'@NYGovCuomo, you are a monster, and it is time for you to go. Now,' Biaggi, a Democrat from the Bronx, wrote on Twitter.  

Biaggi continued in a statement: 'As a New Yorker, a legislator, Chair of the Senate Ethics and Internal Governance Committee, and a survivor of sexual abuse, I am calling for Governor Cuomo to resign. 

'I commend the courage of Ms. Bennett and Lindsey Boylan for coming forward.

'The harassment experienced by these former staffers is part of a clear pattern of abuse and manipulation by the Governor, and that pattern makes him unworthy of holding the highest office in New York.'

New York state Sen Alessandra Biaggi branded Cuomo a 'monster'

New York state Sen Alessandra Biaggi (right) branded Andrew Cuomo (right) a 'monster' as politicians on both sides of the aisle turn their backs on the governor after he was accused of sexual harassment by a second former aide

Biaggi, chair of the Senate Ethics and Internal Governance Committee, led lawmakers in condemning Cuomo on Saturday

Biaggi, chair of the Senate Ethics and Internal Governance Committee, led lawmakers in condemning Cuomo on Saturday

Cuomo's second-in-command Lt Gov Hochul, called for an independent review into the claims, adding: 'Everyone deserves to have their voice heard and taken seriously.'   

Heastie said: 'All allegations of harassment must be taken seriously. A truly independent investigation is warranted.'

New York State Senate Majority Leader Andrea Cousins said 'no' when asked if the investigation called for by Cuomo were sufficient, adding that the new allegations were 'deeply disturbing and concerning.'

Cuomo promised a review of the allegations by former federal judge Barbara Jones (pictured) on Friday

Cuomo promised a review of the allegations by former federal judge Barbara Jones (pictured) on Friday

Cousins, a fellow Democrat, is calling for Attorney General Letitia James to claim jurisdiction in the issue.

NYC Mayor hopeful Andrew Yang called for an 'aggressive independent investigation', calling for an 'acknowledgement that harassment has no place in public service.' 

Another mayoral candidate, Maya Wiley, noted that Cuomo has not outright denied the allegations.  

'I am disgusted. I believe Charlotte Bennett,' Wiley said in a statement.

'Senior officials in the Governor's office were aware of his behavior … What happened to these complaints? Why was no further action taken? How many other times has this happened?'

State Sen Todd Kaminsky, a Democrat and former federal prosecutor in Brooklyn, said in a statement: 'This pattern of behavior requires a swift and immediate, independent investigation, the leader of which must be empowered to access all evidence.' 

Even State Sen James Skoufis, a Democrat who leads the Committee on Investigations and has faced criticism for refusing to subpoena Cuomo and his staff over the nursing home scandal, called for an 'independent, outside, expeditious investigation' of the 'deeply disturbing' allegations.

1 comment:

  1. He was obviously joking.
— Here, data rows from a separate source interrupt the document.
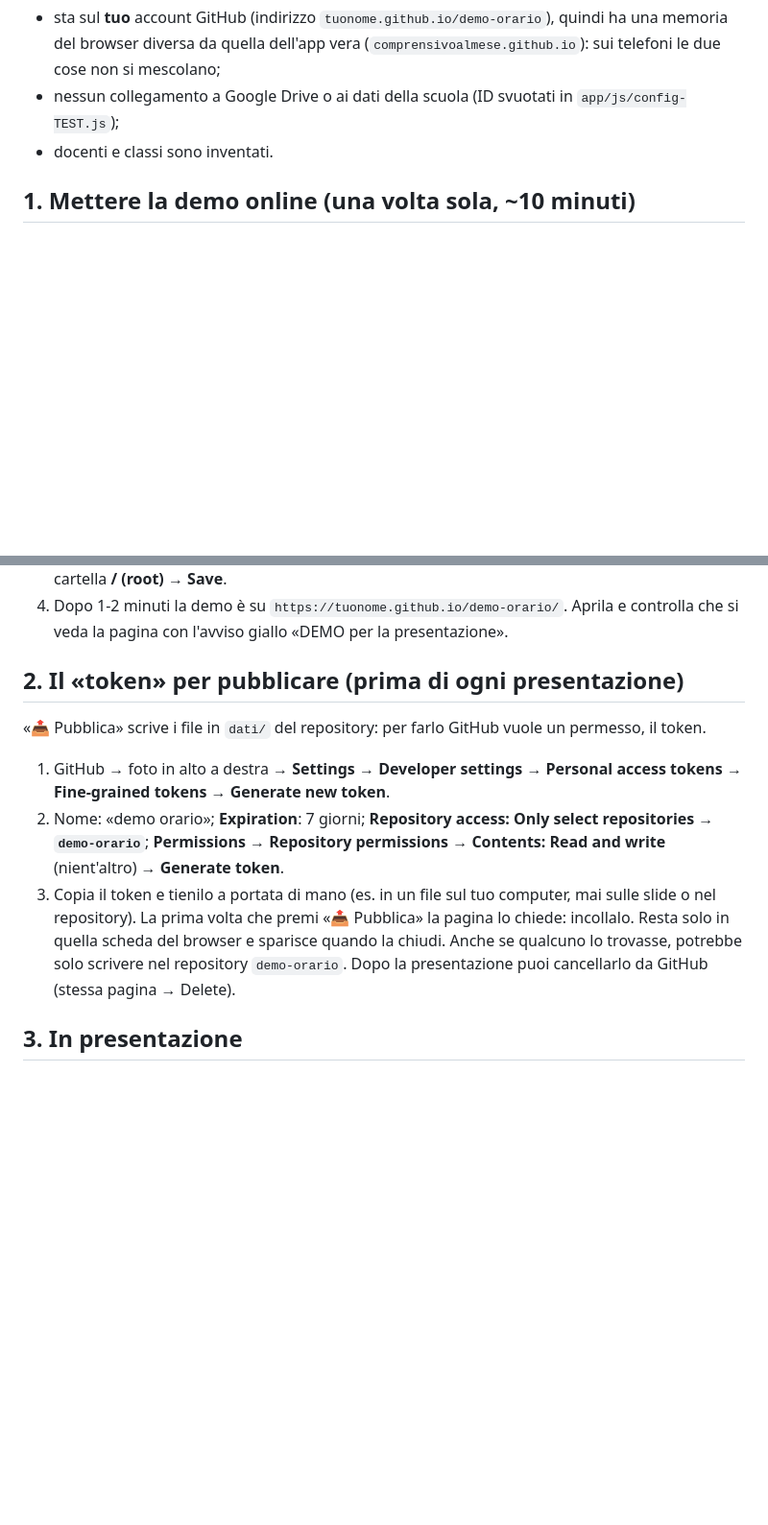
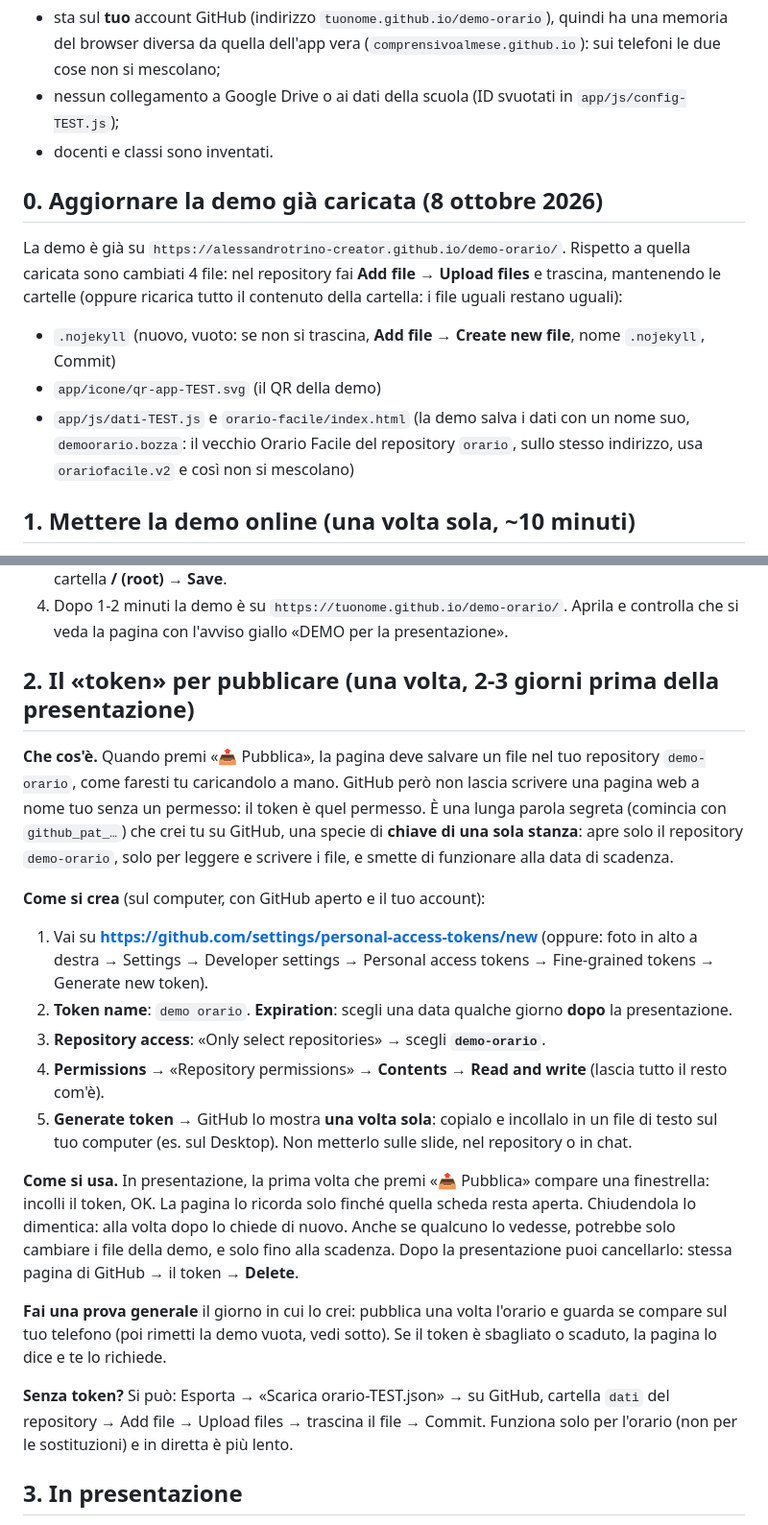
Before and after one commit to alessandrotrino-creator/demo-orario, a Markdown page: LEGGIMI-DEMO.md, 2 parts joined by grey strips. Shown at 96% size. Drawn GitHub-style; blank space fills up the shorter version.

```diff
--- a/LEGGIMI-DEMO.md
+++ b/LEGGIMI-DEMO.md
@@ -8,6 +8,16 @@ presentazione la riempi, generi l'orario e lo **pubblichi in diretta**; i telefo
   da quella dell'app vera (`comprensivoalmese.github.io`): sui telefoni le due cose non si mescolano;
 - nessun collegamento a Google Drive o ai dati della scuola (ID svuotati in `app/js/config-TEST.js`);
 - docenti e classi sono inventati.
+
+## 0. Aggiornare la demo già caricata (8 ottobre 2026)
+
+La demo è già su `https://alessandrotrino-creator.github.io/demo-orario/`. Rispetto a quella caricata sono cambiati
+4 file: nel repository fai **Add file → Upload files** e trascina, mantenendo le cartelle (oppure ricarica tutto il
+contenuto della cartella: i file uguali restano uguali):
+- `.nojekyll` (nuovo, vuoto: se non si trascina, **Add file → Create new file**, nome `.nojekyll`, Commit)
+- `app/icone/qr-app-TEST.svg` (il QR della demo)
+- `app/js/dati-TEST.js` e `orario-facile/index.html` (la demo salva i dati con un nome suo, `demoorario.bozza`: il vecchio
+  Orario Facile del repository `orario`, sullo stesso indirizzo, usa `orariofacile.v2` e così non si mescolano)
 
 ## 1. Mettere la demo online (una volta sola, ~10 minuti)
 
@@ -22,17 +32,32 @@ presentazione la riempi, generi l'orario e lo **pubblichi in diretta**; i telefo
 4. Dopo 1-2 minuti la demo è su `https://tuonome.github.io/demo-orario/`. Aprila e controlla che si veda la pagina con
    l'avviso giallo «DEMO per la presentazione».
 
-## 2. Il «token» per pubblicare (prima di ogni presentazione)
+## 2. Il «token» per pubblicare (una volta, 2-3 giorni prima della presentazione)
 
-«📤 Pubblica» scrive i file in `dati/` del repository: per farlo GitHub vuole un permesso, il token.
-1. GitHub → foto in alto a destra → **Settings → Developer settings → Personal access tokens → Fine-grained tokens →
-   Generate new token**.
-2. Nome: «demo orario»; **Expiration**: 7 giorni; **Repository access: Only select repositories → `demo-orario`**;
-   **Permissions → Repository permissions → Contents: Read and write** (nient'altro) → **Generate token**.
-3. Copia il token e tienilo a portata di mano (es. in un file sul tuo computer, mai sulle slide o nel repository).
-   La prima volta che premi «📤 Pubblica» la pagina lo chiede: incollalo. Resta solo in quella scheda del browser e
-   sparisce quando la chiudi. Anche se qualcuno lo trovasse, potrebbe solo scrivere nel repository `demo-orario`.
-   Dopo la presentazione puoi cancellarlo da GitHub (stessa pagina → Delete).
+**Che cos'è.** Quando premi «📤 Pubblica», la pagina deve salvare un file nel tuo repository `demo-orario`, come faresti tu
+caricandolo a mano. GitHub però non lascia scrivere una pagina web a nome tuo senza un permesso: il token è quel permesso.
+È una lunga parola segreta (comincia con `github_pat_…`) che crei tu su GitHub, una specie di **chiave di una sola stanza**:
+apre solo il repository `demo-orario`, solo per leggere e scrivere i file, e smette di funzionare alla data di scadenza.
+
+**Come si crea** (sul computer, con GitHub aperto e il tuo account):
+1. Vai su **https://github.com/settings/personal-access-tokens/new**
+   (oppure: foto in alto a destra → Settings → Developer settings → Personal access tokens → Fine-grained tokens → Generate new token).
+2. **Token name**: `demo orario`. **Expiration**: scegli una data qualche giorno **dopo** la presentazione.
+3. **Repository access**: «Only select repositories» → scegli **`demo-orario`**.
+4. **Permissions** → «Repository permissions» → **Contents** → **Read and write** (lascia tutto il resto com'è).
+5. **Generate token** → GitHub lo mostra **una volta sola**: copialo e incollalo in un file di testo sul tuo computer
+   (es. sul Desktop). Non metterlo sulle slide, nel repository o in chat.
+
+**Come si usa.** In presentazione, la prima volta che premi «📤 Pubblica» compare una finestrella: incolli il token, OK.
+La pagina lo ricorda solo finché quella scheda resta aperta. Chiudendola lo dimentica: alla volta dopo lo chiede di nuovo.
+Anche se qualcuno lo vedesse, potrebbe solo cambiare i file della demo, e solo fino alla scadenza.
+Dopo la presentazione puoi cancellarlo: stessa pagina di GitHub → il token → **Delete**.
+
+**Fai una prova generale** il giorno in cui lo crei: pubblica una volta l'orario e guarda se compare sul tuo telefono
+(poi rimetti la demo vuota, vedi sotto). Se il token è sbagliato o scaduto, la pagina lo dice e te lo richiede.
+
+**Senza token?** Si può: Esporta → «Scarica orario-TEST.json» → su GitHub, cartella `dati` del repository → Add file →
+Upload files → trascina il file → Commit. Funziona solo per l'orario (non per le sostituzioni) e in diretta è più lento.
 
 ## 3. In presentazione
 
```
No woman would really want to pair with a man who so closely resembles a drooling mastif. That's bestiality at its most beastly.

    ReplyDelete